State, federal, and local officials held the first ever Michigan High Water Coordinating Summit to discuss the challenges facing the state with uncommonly high water levels. Department of Environment, Great Lakes and Energy director Leisl Clark says the issues are serious.
“We had the wettest September through December on record,” said Clark. “We’ve gone from record low to record high in record time on the Great Lakes. So, in the last six yeas, lake levels have changed faster than ever before.”

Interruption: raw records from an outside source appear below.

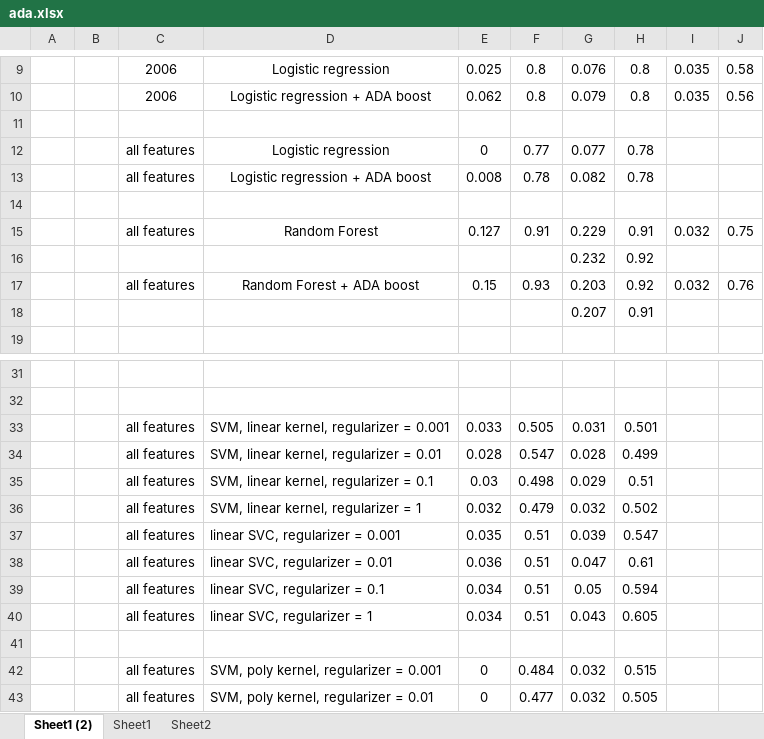
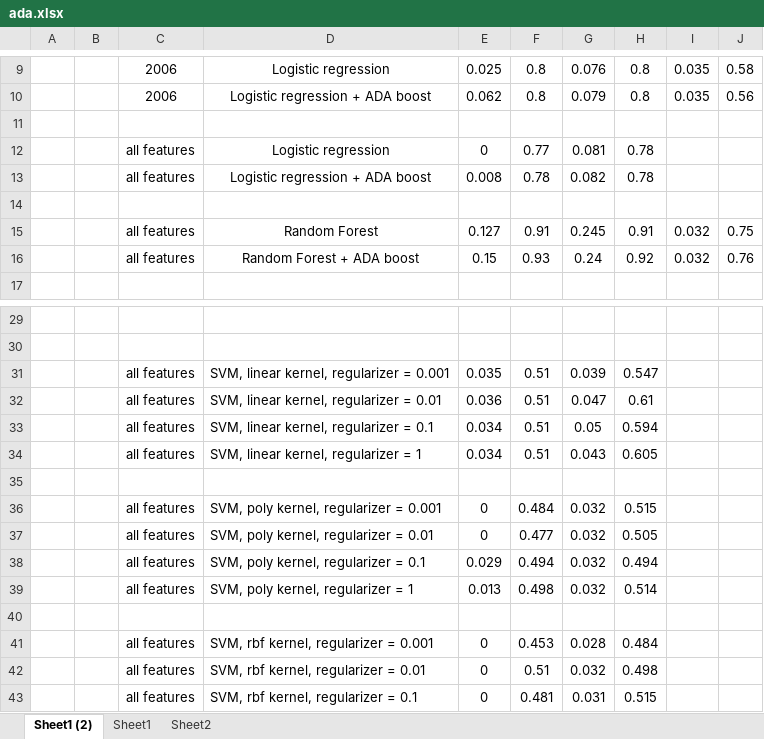
Before and after one commit to epfl-ada/ada-2020-project-milestone-p3-p3_gyc, an Excel workbook: ada.xlsx, sheet Sheet1 (2), drawn as a sheet; only a part is shown, gaps mark what is left out; the shorter side is filled out with more unchanged rows; values as stored, in another font and other column widths than the file's, no borders; removed rows and columns are numbered as before the commit, all else as after; the diff names each change by its address in the sheet, - before the commit and + after, or states it on an @@ line.

```diff
--- a/ada.xlsx (sheet Sheet1 (2))
+++ b/ada.xlsx (sheet Sheet1 (2))
-G12: 0.077
+G12: 0.081
-G15: 0.229
+G15: 0.245
-row 16:  |  |  |  |  |  | 0.232 | 0.92
-G16: 0.203
+G16: 0.24
-row 18:  |  |  |  |  |  | 0.207 | 0.91
-row 33:  |  | all features | SVM, linear kernel, regularizer = 0.001 | 0.033 | 0.505 | 0.031 | 0.501
-row 34:  |  | all features | SVM, linear kernel, regularizer = 0.01 | 0.028 | 0.547 | 0.028 | 0.499
-row 35:  |  | all features | SVM, linear kernel, regularizer = 0.1 | 0.03 | 0.498 | 0.029 | 0.51
-row 36:  |  | all features | SVM, linear kernel, regularizer = 1 | 0.032 | 0.479 | 0.032 | 0.502
-D31: linear SVC, regularizer = 0.001
+D31: SVM, linear kernel, regularizer = 0.001
-D32: linear SVC, regularizer = 0.01
+D32: SVM, linear kernel, regularizer = 0.01
-D33: linear SVC, regularizer = 0.1
+D33: SVM, linear kernel, regularizer = 0.1
-D34: linear SVC, regularizer = 1
+D34: SVM, linear kernel, regularizer = 1
```
Also changed, not shown: 12 other files.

The committee will be offering town hall meetings around the state this spring to inform residents about the impacts of high water levels and the state government’s response to the problems. Also coming out of the summit was word from the Michigan Department of Transportation that high water will require at least $5 million in funding to fix roads, and long term, up to $100 million. Among the trouble spots are the highway encircling Mackinac Island and Main Street in Benton Harbor in front of the Whirlpool Riverview campus.